What is Anekantavada?
Anekantavada is the idea that truth has multiple viewpoints, and that there is no one absolute truth. One of the best explanations of Anekantavada is the parable of the blind men and the elephant:
“A group of blind men heard that a strange animal, called an elephant, had been brought to the town, but none of them were aware of its shape and form. Out of curiosity, they said: “We must inspect and know it by touch, of which we are capable”. So, they sought it out, and when they found it they groped about it. In the case of the first person, whose hand landed on the trunk, said “This being is like a drain pipe”. For another one whose hand reached its ear, it seemed like a kind of fan. As for another person, whose hand was upon its leg, said, “I perceive the shape of the elephant to be like a pillar”. And in the case of the one who placed his hand upon its back said, “Indeed, this elephant is like a throne”. Now, each of these presented a true aspect when he related what he had gained from experiencing the elephant. None of them had strayed from the true description of the elephant. Yet they fell short of fathoming the true appearance of the elephant.”
3 Things I like about Anekantavada
We begin our exploration of questioning Jainism with Anekantavada. It is best to start comparative religion at a point of common interest, rather than attempt to pick apart differences.
#1 – Accepts the Limitations of Human Thought
According to Jain Philosophy, human thought is partial, and to hold a particular viewpoint as final is holding a limited picture of reality. The recognition that humans are finite creatures with a finite thought process along with the belief that one can, in fact, achieve a level of complete knowledge is the driving force behind Jain thought and philosophy.
#2 – Warns against Relativism
Anekantavada is often mistaken for the kind of relativism found in agnosticism. This is untrue. Relativism essentially states that all viewpoints are equally valid relative to time and culture. Anekantavada, on the other hand, states that viewpoints are valid based upon logic and evidence. This provides more of a rational framework to examine truth claims then simply stating that 1) there are multiple viewpoint of truth and that 2) all truth claims are equally valid.
#3 – Warns against Absolute Doctrine
This is where the confusion lies: just because Jain philosophy preaches against absolute doctrine, does not mean that it accepts all truth claims to be of equal validity. Because Jain thought is based in logic and evidence, it does recognize that contradictory viewpoints can not be reconciled.
Perhaps a better way to explain this is through the concept of ahimsa (non-violence). There is physical non-violence which suggests one should not kill under any circumstance. But there is also intellectual ahimsa, which suggests that when one engages in a “battle of ideas” the logical conclusion leads to physical violence. It is a movement away from a militant form of “either with us, or against us” thought process. Mahavira, the last jain Thirkanthara said, “Comprehend one philosophical view through the comprehensive study of another one.”
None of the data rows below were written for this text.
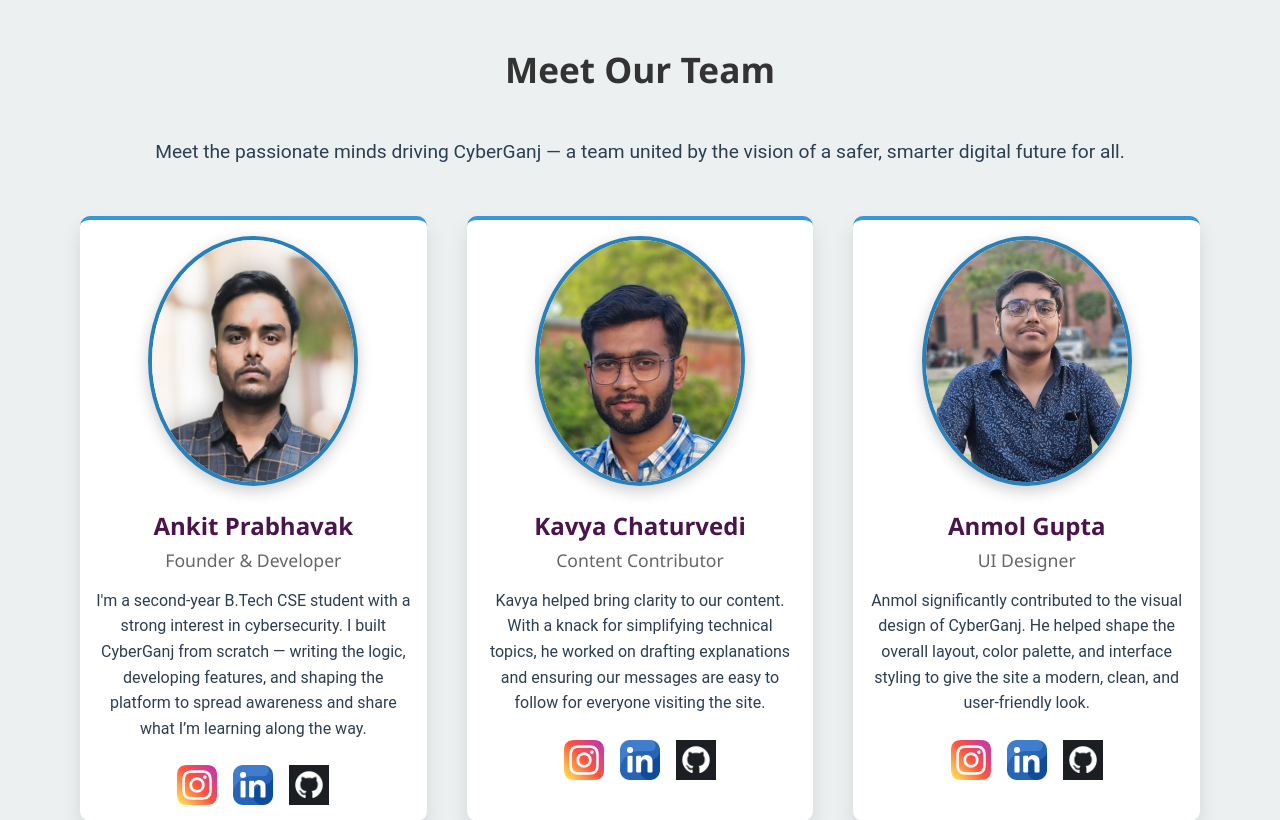
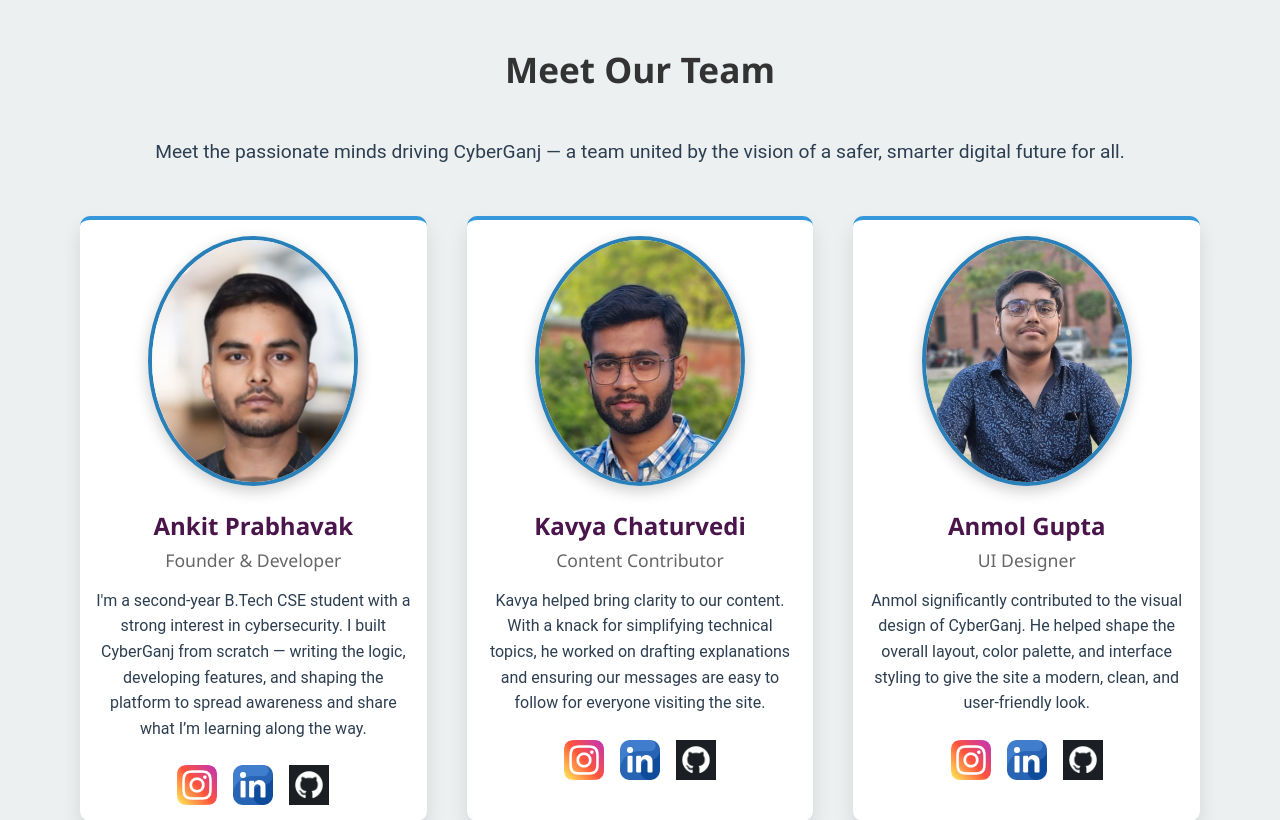
Before and after one commit to ankit-prabhavak/cyberganj-webapp, a Flask app: page /about in a window 1280 px wide. Shown: the part 5314-6134 px from the top of the page. Run offline with Flask 3, Linux system fonts and the light colour scheme.

Commit message:
Update about.html

```diff
--- a/templates/about.html
+++ b/templates/about.html
@@ -489,7 +489,7 @@
 
         <div class="team-grid">
            <div class="team-member">
-    <img src="{{ url_for('static', filename='images/picofme4.png') }}" alt="Ankit - Founder & Developer" class="team-photo">
+    <img src="{{ url_for('static', filename='images/picofme8.png') }}" alt="Ankit - Founder & Developer" class="team-photo">
     <h3>Ankit Prabhavak</h3>
     <h4>Founder & Developer</h4>
     <p>I'm a second-year B.Tech CSE student with a strong interest in cybersecurity. I built CyberGanj from scratch — writing the logic, developing features, and shaping the platform to spread awareness and share what I’m learning along the way.</p>
```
Criticisms of Anekantavada
My personal criticisms of Anekantavada are based more on how it’s practiced by Western Jains, rather than the actual philosophical purpose behind the principle. Anekantavada has been watered down and redefined as a tenet where we view a particular moment in life from the perspective of someone else. One such example can be found in this article.
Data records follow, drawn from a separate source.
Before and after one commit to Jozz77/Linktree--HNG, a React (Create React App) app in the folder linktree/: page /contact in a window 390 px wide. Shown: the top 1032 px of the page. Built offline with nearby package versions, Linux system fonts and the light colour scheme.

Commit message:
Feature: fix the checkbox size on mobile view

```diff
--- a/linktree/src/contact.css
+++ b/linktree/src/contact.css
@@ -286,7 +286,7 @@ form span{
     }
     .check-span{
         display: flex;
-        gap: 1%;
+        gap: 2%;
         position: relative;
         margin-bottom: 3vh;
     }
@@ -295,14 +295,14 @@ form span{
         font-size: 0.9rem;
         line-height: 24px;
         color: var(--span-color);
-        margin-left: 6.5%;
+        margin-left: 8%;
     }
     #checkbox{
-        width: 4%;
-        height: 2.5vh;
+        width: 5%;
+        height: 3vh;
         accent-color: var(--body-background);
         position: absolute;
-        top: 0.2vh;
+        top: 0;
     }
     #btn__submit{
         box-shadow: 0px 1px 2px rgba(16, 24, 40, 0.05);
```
Although such interpretations promote compassion and sound nice, they don’t really do justice to the millennia of philosophical thought surrounding the principle. When we water down such a powerful principle as Anekantavada for the masses, it essentially loses it’s meaning. It is because of this watering down of the principle that it has often been confused with relativism.
Anekantavada is not truly a religious doctrine, but instead an avenue for which one can explore ontological and epistemological questions. It is one of the most important teachings of Indian rhetoric.
For a Jain to truly implement this principle into their lives, they must:
1) explore their own faith
2) explore the faiths of others
3) use logic and evidence to decipher each perspective.